There’s not much going on in these pictures, but it’s obvious that this town is nothing but charm.







To Michael Paul Smith, this is what quintessential America looked like when he was a kid. But Elgin Park it’s not real… It doesn’t exists, except in the mind of photographer and artist Michael Paul Smith. For over 25 years, he has been creating this imaginary world called “Elgin Park”, filled with scaled models of old cars. They’re 1/24th the size to be exact. He chooses appropriate surroundings for these models, and then uses his camera to capture the most realistic shot possible. The kind of shot that you have no idea is within a tiny world. Here’s the best part: he does it all with a $200 point and shoot camera.



His photos tell a story that takes you back to that time and place. “What started out as an exercise in model building and photography, ended up as a dream-like reconstruction of the town I grew up in. It’s not an exact recreation, but it does capture the mood of my memories”, Michael says. The photos that recreate this imaginary town of “Elgin Park” are believable not only because the backgrounds, lighting and subject are expertly integrated, but also because of the extensive and thoroughly researched details in each scene.

Michael sets his models up on a card table and populates it with cars from his extensive collection of Danbury Mint and Franklin Mint die cast autos and trucks. The buildings are constructed of resin-coated paper, styrene plastic and basswood, plus numerous found objects. No Photoshop was used in these images; they’re all composed in the camera. He places the scene near the street or in a parking lot and lines up the camera angle and horizon to perfectly match that of the model, getting the perspective just right. Michael also does night scenes, which are usually photographed inside his small apartment using a very simple lighting setup. He is also able to duplicate the moods of different weather conditions, seasons and times of day with streets wet from rain or curbs drifted with snow made from carefully applied baking soda.
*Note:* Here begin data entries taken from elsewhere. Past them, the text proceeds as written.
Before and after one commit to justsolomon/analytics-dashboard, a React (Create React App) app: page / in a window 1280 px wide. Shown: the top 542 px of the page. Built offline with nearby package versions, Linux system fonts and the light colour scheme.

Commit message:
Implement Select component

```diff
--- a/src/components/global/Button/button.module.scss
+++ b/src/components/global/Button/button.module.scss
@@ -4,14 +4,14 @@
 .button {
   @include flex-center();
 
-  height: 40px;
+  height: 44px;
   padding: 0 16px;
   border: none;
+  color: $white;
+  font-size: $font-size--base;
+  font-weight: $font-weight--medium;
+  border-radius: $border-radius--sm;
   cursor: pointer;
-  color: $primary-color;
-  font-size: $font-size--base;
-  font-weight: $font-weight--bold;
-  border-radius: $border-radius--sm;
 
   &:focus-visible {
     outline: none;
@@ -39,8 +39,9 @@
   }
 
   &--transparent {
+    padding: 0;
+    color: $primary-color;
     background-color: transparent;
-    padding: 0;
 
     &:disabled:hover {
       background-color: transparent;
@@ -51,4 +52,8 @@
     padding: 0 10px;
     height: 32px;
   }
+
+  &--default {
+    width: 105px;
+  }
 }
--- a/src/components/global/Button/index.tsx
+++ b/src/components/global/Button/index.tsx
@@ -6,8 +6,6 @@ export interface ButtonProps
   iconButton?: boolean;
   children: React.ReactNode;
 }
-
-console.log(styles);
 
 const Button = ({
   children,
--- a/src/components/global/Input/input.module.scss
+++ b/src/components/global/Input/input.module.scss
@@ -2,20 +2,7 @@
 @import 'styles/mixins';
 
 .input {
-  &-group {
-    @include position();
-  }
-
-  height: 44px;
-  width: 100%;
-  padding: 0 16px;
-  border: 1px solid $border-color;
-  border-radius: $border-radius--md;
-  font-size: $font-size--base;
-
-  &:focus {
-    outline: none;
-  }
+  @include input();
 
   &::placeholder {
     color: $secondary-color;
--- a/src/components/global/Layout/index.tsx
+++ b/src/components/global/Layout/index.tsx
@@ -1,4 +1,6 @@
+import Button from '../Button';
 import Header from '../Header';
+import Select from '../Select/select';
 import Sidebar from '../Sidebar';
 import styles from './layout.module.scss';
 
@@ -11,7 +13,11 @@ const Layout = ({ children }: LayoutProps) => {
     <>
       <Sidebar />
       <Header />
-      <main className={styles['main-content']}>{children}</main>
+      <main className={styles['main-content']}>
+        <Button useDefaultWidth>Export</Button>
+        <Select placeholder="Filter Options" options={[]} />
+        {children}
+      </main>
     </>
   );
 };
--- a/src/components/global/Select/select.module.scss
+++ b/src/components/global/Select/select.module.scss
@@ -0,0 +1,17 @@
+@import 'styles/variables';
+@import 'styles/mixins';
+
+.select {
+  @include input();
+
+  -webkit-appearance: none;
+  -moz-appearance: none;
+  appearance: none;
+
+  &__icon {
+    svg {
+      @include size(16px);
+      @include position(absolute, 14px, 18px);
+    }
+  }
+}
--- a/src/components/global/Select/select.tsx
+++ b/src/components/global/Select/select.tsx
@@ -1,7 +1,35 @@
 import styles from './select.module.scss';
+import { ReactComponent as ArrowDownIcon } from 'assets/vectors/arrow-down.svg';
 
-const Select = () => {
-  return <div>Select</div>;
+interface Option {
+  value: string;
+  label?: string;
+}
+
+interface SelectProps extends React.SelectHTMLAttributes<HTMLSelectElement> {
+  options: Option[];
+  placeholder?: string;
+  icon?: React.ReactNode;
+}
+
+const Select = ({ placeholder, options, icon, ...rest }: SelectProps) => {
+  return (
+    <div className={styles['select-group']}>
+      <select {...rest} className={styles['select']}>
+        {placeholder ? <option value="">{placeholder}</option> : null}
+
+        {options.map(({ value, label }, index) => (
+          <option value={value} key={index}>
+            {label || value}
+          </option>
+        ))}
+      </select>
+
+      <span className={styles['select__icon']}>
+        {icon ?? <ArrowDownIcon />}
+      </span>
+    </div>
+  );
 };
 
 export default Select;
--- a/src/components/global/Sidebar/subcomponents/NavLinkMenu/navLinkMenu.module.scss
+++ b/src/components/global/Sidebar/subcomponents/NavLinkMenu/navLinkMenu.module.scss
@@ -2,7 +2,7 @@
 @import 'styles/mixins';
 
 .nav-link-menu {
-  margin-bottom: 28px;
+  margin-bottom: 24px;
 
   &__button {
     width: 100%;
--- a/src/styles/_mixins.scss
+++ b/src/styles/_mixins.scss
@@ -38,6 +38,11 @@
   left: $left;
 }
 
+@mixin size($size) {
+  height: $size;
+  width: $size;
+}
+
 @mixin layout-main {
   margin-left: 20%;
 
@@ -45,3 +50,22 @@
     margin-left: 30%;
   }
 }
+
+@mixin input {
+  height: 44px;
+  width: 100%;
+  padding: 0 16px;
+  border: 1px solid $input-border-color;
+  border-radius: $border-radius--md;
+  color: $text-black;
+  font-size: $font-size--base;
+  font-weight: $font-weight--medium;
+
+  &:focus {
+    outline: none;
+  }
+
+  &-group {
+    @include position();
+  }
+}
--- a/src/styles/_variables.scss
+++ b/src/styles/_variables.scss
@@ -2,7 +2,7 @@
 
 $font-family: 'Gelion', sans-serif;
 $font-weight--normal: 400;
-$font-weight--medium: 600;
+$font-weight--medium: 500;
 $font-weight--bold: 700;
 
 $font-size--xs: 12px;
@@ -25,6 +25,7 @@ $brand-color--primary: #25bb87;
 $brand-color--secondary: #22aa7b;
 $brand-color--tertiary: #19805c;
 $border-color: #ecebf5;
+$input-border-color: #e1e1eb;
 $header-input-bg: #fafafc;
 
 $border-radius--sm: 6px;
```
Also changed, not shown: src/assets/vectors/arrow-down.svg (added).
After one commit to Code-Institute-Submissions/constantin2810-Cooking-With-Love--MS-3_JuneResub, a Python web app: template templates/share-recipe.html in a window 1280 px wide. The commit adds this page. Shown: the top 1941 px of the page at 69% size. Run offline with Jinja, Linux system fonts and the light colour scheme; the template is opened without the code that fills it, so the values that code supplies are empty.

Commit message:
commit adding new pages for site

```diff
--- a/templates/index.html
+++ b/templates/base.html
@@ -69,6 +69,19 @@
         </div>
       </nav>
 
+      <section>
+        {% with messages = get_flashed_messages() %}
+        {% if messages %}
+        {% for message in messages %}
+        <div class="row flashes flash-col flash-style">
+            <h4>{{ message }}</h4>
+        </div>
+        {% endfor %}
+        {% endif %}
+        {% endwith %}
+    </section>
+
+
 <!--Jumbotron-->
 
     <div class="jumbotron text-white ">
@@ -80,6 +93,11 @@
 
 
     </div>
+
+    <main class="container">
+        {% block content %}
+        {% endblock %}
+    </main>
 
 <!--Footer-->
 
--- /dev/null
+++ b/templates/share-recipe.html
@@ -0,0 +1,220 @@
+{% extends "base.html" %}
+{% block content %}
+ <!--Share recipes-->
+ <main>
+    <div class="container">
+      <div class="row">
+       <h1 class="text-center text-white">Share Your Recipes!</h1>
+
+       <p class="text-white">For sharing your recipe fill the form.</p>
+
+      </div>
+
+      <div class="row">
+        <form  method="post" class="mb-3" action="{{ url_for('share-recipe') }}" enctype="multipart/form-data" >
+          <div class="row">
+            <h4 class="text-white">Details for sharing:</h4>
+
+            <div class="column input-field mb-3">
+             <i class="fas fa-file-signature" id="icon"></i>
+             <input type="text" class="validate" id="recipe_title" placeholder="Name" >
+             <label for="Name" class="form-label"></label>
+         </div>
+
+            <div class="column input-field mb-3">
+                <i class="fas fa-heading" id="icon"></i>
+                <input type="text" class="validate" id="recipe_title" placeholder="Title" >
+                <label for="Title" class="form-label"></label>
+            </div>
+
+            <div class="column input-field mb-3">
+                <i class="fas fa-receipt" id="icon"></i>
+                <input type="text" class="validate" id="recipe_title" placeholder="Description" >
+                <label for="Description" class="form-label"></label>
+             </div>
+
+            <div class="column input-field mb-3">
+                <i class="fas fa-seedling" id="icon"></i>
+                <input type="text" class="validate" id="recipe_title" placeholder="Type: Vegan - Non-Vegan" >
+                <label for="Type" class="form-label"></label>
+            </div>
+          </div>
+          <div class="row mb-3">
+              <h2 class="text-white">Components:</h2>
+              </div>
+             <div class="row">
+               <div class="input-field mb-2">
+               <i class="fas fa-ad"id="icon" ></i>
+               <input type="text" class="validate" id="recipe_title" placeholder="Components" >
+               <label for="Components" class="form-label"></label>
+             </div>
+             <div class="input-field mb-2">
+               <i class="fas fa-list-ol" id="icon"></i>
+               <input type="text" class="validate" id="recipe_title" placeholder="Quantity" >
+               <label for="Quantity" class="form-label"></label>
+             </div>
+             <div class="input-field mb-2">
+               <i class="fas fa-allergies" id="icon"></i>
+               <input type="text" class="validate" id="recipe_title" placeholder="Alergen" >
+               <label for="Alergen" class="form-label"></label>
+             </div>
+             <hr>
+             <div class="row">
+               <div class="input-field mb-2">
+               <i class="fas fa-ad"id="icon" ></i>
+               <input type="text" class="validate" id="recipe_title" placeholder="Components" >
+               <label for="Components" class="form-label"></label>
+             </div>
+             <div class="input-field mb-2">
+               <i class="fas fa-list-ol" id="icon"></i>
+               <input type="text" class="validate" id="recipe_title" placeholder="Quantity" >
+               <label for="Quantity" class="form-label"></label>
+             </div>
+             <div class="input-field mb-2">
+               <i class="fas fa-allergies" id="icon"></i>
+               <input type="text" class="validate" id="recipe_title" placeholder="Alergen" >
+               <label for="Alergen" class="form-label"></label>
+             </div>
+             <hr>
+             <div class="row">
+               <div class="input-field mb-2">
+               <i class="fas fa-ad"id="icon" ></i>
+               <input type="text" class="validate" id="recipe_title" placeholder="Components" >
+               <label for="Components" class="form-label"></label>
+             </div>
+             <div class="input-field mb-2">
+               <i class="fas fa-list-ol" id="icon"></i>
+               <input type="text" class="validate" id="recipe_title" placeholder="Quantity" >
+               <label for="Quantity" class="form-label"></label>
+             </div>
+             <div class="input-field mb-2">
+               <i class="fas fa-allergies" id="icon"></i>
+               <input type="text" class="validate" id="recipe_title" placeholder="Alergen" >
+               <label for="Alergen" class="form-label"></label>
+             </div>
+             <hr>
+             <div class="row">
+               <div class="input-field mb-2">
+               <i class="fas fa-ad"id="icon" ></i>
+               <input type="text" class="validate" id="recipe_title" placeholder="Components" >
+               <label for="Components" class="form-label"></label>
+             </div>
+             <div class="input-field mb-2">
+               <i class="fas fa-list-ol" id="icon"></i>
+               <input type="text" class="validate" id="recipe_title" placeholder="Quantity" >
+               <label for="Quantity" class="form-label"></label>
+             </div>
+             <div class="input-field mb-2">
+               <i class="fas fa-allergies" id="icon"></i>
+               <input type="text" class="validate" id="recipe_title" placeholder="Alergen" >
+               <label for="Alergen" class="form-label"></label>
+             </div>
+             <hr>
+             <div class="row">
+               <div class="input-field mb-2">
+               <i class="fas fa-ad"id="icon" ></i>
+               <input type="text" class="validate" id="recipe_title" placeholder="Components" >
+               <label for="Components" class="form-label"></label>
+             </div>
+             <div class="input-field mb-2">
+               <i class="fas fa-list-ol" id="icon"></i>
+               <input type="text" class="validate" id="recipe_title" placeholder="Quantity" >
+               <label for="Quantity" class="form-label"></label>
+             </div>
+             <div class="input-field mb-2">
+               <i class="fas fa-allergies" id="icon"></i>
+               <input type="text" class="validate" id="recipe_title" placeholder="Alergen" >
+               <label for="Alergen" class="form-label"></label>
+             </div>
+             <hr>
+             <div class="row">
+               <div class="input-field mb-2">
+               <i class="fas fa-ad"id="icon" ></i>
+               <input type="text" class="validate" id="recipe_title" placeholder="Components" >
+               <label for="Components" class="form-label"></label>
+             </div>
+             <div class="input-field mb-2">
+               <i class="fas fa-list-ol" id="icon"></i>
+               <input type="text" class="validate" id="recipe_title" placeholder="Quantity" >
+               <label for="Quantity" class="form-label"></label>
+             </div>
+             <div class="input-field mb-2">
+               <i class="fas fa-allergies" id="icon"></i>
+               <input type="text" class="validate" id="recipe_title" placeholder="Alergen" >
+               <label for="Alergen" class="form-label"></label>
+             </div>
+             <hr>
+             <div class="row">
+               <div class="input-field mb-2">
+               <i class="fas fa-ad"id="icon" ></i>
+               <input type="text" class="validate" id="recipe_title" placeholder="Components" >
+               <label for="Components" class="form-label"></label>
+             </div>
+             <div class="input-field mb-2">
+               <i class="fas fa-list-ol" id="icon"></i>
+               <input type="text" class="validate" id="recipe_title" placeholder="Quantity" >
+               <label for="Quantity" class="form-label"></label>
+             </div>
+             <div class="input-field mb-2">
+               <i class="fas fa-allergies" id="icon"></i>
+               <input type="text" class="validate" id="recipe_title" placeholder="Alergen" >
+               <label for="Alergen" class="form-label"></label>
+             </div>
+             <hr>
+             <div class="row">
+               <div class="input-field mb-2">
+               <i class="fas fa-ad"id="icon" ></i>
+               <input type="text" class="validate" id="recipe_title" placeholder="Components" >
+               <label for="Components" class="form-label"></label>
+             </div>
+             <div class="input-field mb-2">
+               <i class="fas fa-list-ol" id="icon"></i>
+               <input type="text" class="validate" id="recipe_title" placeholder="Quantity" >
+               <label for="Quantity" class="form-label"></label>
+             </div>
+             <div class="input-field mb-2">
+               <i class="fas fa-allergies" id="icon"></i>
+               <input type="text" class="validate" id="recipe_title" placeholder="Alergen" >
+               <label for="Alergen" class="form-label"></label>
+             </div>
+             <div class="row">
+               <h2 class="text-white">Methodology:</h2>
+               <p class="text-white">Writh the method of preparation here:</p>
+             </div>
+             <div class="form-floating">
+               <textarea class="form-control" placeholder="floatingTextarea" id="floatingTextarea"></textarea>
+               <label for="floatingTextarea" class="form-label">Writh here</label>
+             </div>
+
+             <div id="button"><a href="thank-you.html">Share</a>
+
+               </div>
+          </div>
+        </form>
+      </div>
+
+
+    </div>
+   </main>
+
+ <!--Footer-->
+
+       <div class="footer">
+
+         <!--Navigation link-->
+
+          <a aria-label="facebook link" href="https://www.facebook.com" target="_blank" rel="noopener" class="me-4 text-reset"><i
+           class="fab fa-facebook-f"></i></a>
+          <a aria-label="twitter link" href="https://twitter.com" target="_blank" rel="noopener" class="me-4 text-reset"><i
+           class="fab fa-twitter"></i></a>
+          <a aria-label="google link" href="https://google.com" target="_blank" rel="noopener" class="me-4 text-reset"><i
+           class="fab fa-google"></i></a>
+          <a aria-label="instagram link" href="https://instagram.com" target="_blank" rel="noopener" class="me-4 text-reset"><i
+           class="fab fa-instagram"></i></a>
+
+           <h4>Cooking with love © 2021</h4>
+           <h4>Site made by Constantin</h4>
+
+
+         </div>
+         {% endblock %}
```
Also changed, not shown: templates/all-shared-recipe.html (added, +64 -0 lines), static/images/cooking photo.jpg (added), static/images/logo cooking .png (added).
If you’d like to see more pictures of this perfect American town, visit the Elgin Park website or visit Michael’s page on Flickr. To learn more about Michael’s work, please visit the Craftsmanship Museum website for a full writeup on his talents and process.


A long time ago in a galaxy far, far away…

There was a couple named

Candace and Paolo.

One day, they decided to take

their love for Star Wars

and for each other to a

whole new level…





Photos by Shannon Lee. For more photos, please visit:

The Untouchables – A shock photography project for the protection of children

“Los Intocables“, or The Untouchables, is a shock photography project created by the Cuban photographer Erik Ravelo and the Brazilian artistic director Daniel Ferreira, to raise awareness of child protection, and about the various attacks against children through the world: sexual abuse, shootings in American schools, sex tourism, war or nuclear disaster or even obesity and fast food and black market organ trade.

The children are depicted in a vulnerable pose, pinned up against the backs of adults in a pose reminiscent of the crucifixion. The subheading to this provocative series is: “The Right to Childhood Should be Protected”. Ravelo attempts to speak for those who cannot properly articulate their pain. The sick, twisted games that adults play can come at a cost to future generations and Ravelo’s series gives a voice to those children who get caught in the crossfire.  Source:

Updated on June 12, 2014: The original making of video from The Untouchables was removel from YouTube and the artist page was banned from Facebook. But I found one short video on this channel.